Segment Start: RECORDS SHOWN

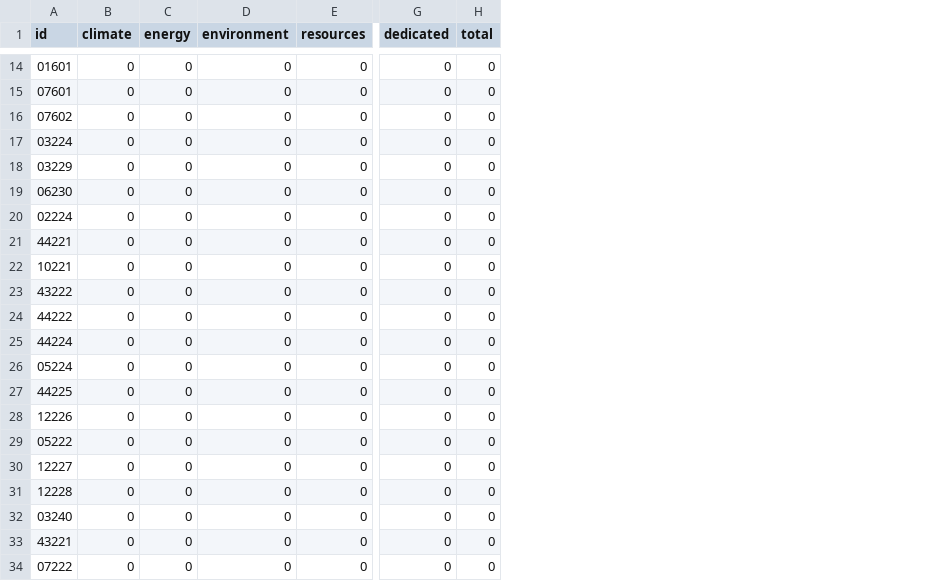
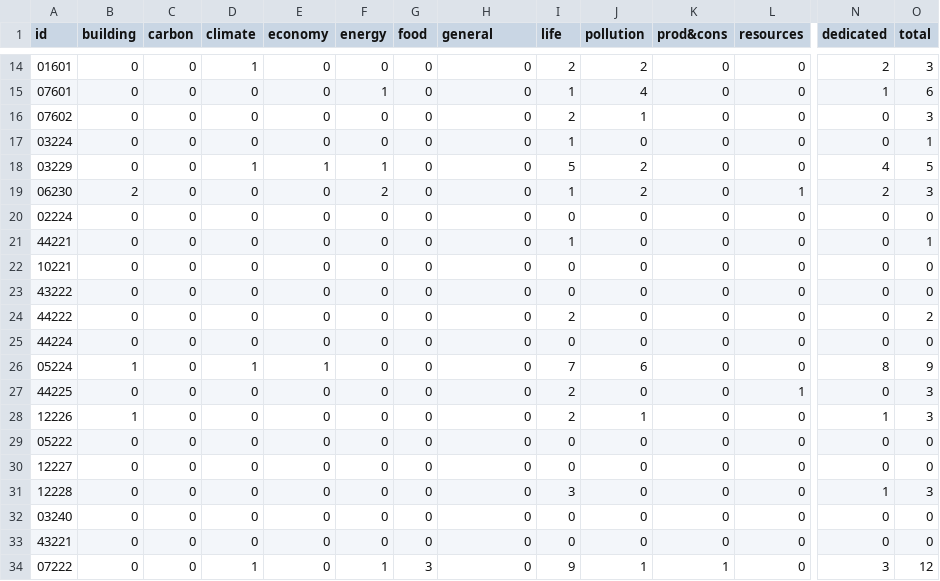
Before and after one commit to duboisa1/Education4Climate-Italy, a CSV file: data/scoring-output/unisa_programs_scoring_2022.csv, drawn as a sheet; only a part is shown, gaps mark what is left out; addresses are those after the commit; the diff covers the shown part only; the diff names each change by its address in the sheet, - before the commit and + after, or states it on an @@ line.

```diff
--- a/data/scoring-output/unisa_programs_scoring_2022.csv
+++ b/data/scoring-output/unisa_programs_scoring_2022.csv
+column B (building), rows 14-34: 0 | 0 | 0 | 0 | 0 | 2 | 0 | 0 | 0 | 0 | 0 | 0 | 1 | 0 | 1 | 0 | 0 | 0 | 0 | 0 | 0
+column C (carbon), rows 14-34: all 0
+column E (economy), rows 14-34: 0 | 0 | 0 | 0 | 1 | 0 | 0 | 0 | 0 | 0 | 0 | 0 | 1 | 0 | 0 | 0 | 0 | 0 | 0 | 0 | 0
+column G (food), rows 14-34: 0 | 0 | 0 | 0 | 0 | 0 | 0 | 0 | 0 | 0 | 0 | 0 | 0 | 0 | 0 | 0 | 0 | 0 | 0 | 0 | 3
+column I (life), rows 14-34: 2 | 1 | 2 | 1 | 5 | 1 | 0 | 1 | 0 | 0 | 2 | 0 | 7 | 2 | 2 | 0 | 0 | 3 | 0 | 0 | 9
+column J (pollution), rows 14-34: 2 | 4 | 1 | 0 | 2 | 2 | 0 | 0 | 0 | 0 | 0 | 0 | 6 | 0 | 1 | 0 | 0 | 0 | 0 | 0 | 1
+column K (prod&cons), rows 14-34: 0 | 0 | 0 | 0 | 0 | 0 | 0 | 0 | 0 | 0 | 0 | 0 | 0 | 0 | 0 | 0 | 0 | 0 | 0 | 0 | 1
-H1: environment
+H1: general
-D14 (climate): 0
+D14 (climate): 1
-N14 (dedicated): 0
+N14 (dedicated): 2
-O14 (total): 0
+O14 (total): 3
-F15 (energy): 0
+F15 (energy): 1
-N15 (dedicated): 0
+N15 (dedicated): 1
-O15 (total): 0
+O15 (total): 6
-O16 (total): 0
+O16 (total): 3
-O17 (total): 0
+O17 (total): 1
-D18 (climate): 0
+D18 (climate): 1
-F18 (energy): 0
+F18 (energy): 1
-N18 (dedicated): 0
+N18 (dedicated): 4
-O18 (total): 0
+O18 (total): 5
-F19 (energy): 0
+F19 (energy): 2
-L19 (resources): 0
+L19 (resources): 1
-N19 (dedicated): 0
+N19 (dedicated): 2
-O19 (total): 0
+O19 (total): 3
-O21 (total): 0
+O21 (total): 1
-O24 (total): 0
+O24 (total): 2
-D26 (climate): 0
+D26 (climate): 1
-N26 (dedicated): 0
+N26 (dedicated): 8
-O26 (total): 0
+O26 (total): 9
-L27 (resources): 0
+L27 (resources): 1
-O27:O28 (total): 0
+O27:O28 (total): 3
-N28 (dedicated): 0
+N28 (dedicated): 1
-N31 (dedicated): 0
+N31 (dedicated): 1
-O31 (total): 0
+O31 (total): 3
-D34 (climate): 0
+D34 (climate): 1
-F34 (energy): 0
+F34 (energy): 1
-N34 (dedicated): 0
+N34 (dedicated): 3
-O34 (total): 0
+O34 (total): 12
```
Also changed, not shown: 109 edited cells elsewhere in this file, data/patterns/v2.0/it.csv, data/scoring-output/polito_programs_scoring_2023.csv, 54 other files.
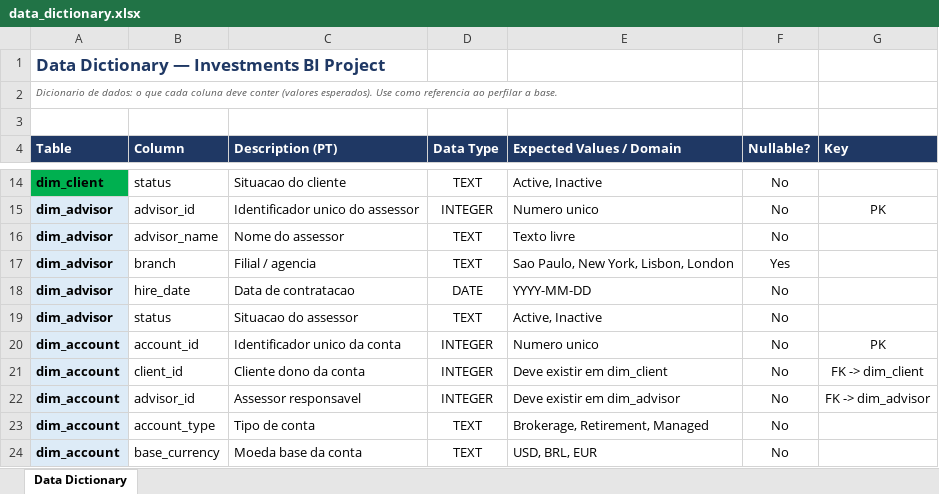
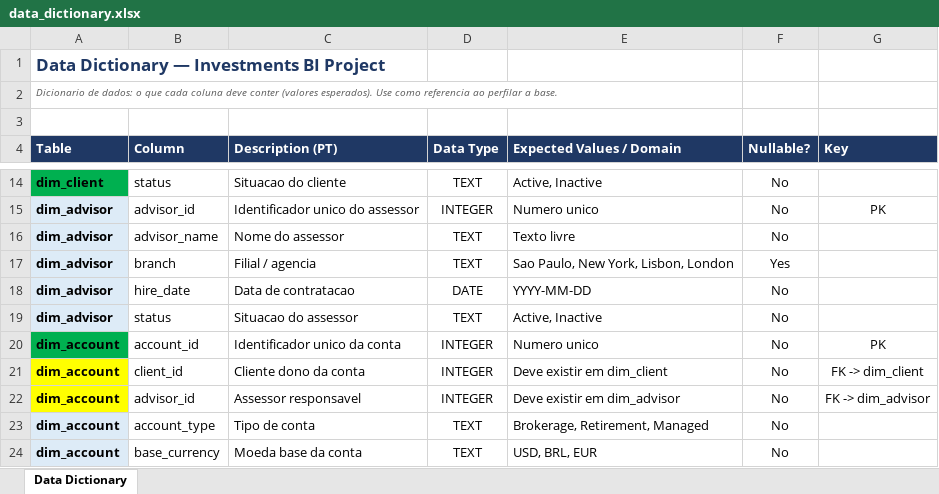
Before and after one commit to altieriplc/investment-portfolio-bi, an Excel workbook: docs/data_dictionary.xlsx, sheet Data Dictionary, drawn as a sheet; only a part is shown, gaps mark what is left out; values as stored, in another font and other column widths than the file's, no borders; the diff names each change by its address in the sheet, - before the commit and + after, or states it on an @@ line.

```diff
--- a/docs/data_dictionary.xlsx (sheet Data Dictionary)
+++ b/docs/data_dictionary.xlsx (sheet Data Dictionary)
-A20 fill: #DDEBF7
+A20 fill: #00B050
-A21:A22 fill: #DDEBF7
+A21:A22 fill: #FFFF00
```
Also changed, not shown: docs/data_quality_issue_log.xlsx.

Segment End: RECORDS SHOWN

◆ PROMPT
Output the data above exactly. Drop every picture.

◆ RESPONSE BELOW
Before and after one commit to duboisa1/Education4Climate-Italy, a CSV file: data/scoring-output/unisa_programs_scoring_2022.csv, drawn as a sheet; only a part is shown, gaps mark what is left out; addresses are those after the commit; the diff covers the shown part only; the diff names each change by its address in the sheet, - before the commit and + after, or states it on an @@ line.

```diff
--- a/data/scoring-output/unisa_programs_scoring_2022.csv
+++ b/data/scoring-output/unisa_programs_scoring_2022.csv
+column B (building), rows 14-34: 0 | 0 | 0 | 0 | 0 | 2 | 0 | 0 | 0 | 0 | 0 | 0 | 1 | 0 | 1 | 0 | 0 | 0 | 0 | 0 | 0
+column C (carbon), rows 14-34: all 0
+column E (economy), rows 14-34: 0 | 0 | 0 | 0 | 1 | 0 | 0 | 0 | 0 | 0 | 0 | 0 | 1 | 0 | 0 | 0 | 0 | 0 | 0 | 0 | 0
+column G (food), rows 14-34: 0 | 0 | 0 | 0 | 0 | 0 | 0 | 0 | 0 | 0 | 0 | 0 | 0 | 0 | 0 | 0 | 0 | 0 | 0 | 0 | 3
+column I (life), rows 14-34: 2 | 1 | 2 | 1 | 5 | 1 | 0 | 1 | 0 | 0 | 2 | 0 | 7 | 2 | 2 | 0 | 0 | 3 | 0 | 0 | 9
+column J (pollution), rows 14-34: 2 | 4 | 1 | 0 | 2 | 2 | 0 | 0 | 0 | 0 | 0 | 0 | 6 | 0 | 1 | 0 | 0 | 0 | 0 | 0 | 1
+column K (prod&cons), rows 14-34: 0 | 0 | 0 | 0 | 0 | 0 | 0 | 0 | 0 | 0 | 0 | 0 | 0 | 0 | 0 | 0 | 0 | 0 | 0 | 0 | 1
-H1: environment
+H1: general
-D14 (climate): 0
+D14 (climate): 1
-N14 (dedicated): 0
+N14 (dedicated): 2
-O14 (total): 0
+O14 (total): 3
-F15 (energy): 0
+F15 (energy): 1
-N15 (dedicated): 0
+N15 (dedicated): 1
-O15 (total): 0
+O15 (total): 6
-O16 (total): 0
+O16 (total): 3
-O17 (total): 0
+O17 (total): 1
-D18 (climate): 0
+D18 (climate): 1
-F18 (energy): 0
+F18 (energy): 1
-N18 (dedicated): 0
+N18 (dedicated): 4
-O18 (total): 0
+O18 (total): 5
-F19 (energy): 0
+F19 (energy): 2
-L19 (resources): 0
+L19 (resources): 1
-N19 (dedicated): 0
+N19 (dedicated): 2
-O19 (total): 0
+O19 (total): 3
-O21 (total): 0
+O21 (total): 1
-O24 (total): 0
+O24 (total): 2
-D26 (climate): 0
+D26 (climate): 1
-N26 (dedicated): 0
+N26 (dedicated): 8
-O26 (total): 0
+O26 (total): 9
-L27 (resources): 0
+L27 (resources): 1
-O27:O28 (total): 0
+O27:O28 (total): 3
-N28 (dedicated): 0
+N28 (dedicated): 1
-N31 (dedicated): 0
+N31 (dedicated): 1
-O31 (total): 0
+O31 (total): 3
-D34 (climate): 0
+D34 (climate): 1
-F34 (energy): 0
+F34 (energy): 1
-N34 (dedicated): 0
+N34 (dedicated): 3
-O34 (total): 0
+O34 (total): 12
```
Also changed, not shown: 109 edited cells elsewhere in this file, data/patterns/v2.0/it.csv, data/scoring-output/polito_programs_scoring_2023.csv, 54 other files.
Before and after one commit to altieriplc/investment-portfolio-bi, an Excel workbook: docs/data_dictionary.xlsx, sheet Data Dictionary, drawn as a sheet; only a part is shown, gaps mark what is left out; values as stored, in another font and other column widths than the file's, no borders; the diff names each change by its address in the sheet, - before the commit and + after, or states it on an @@ line.

```diff
--- a/docs/data_dictionary.xlsx (sheet Data Dictionary)
+++ b/docs/data_dictionary.xlsx (sheet Data Dictionary)
-A20 fill: #DDEBF7
+A20 fill: #00B050
-A21:A22 fill: #DDEBF7
+A21:A22 fill: #FFFF00
```
Also changed, not shown: docs/data_quality_issue_log.xlsx.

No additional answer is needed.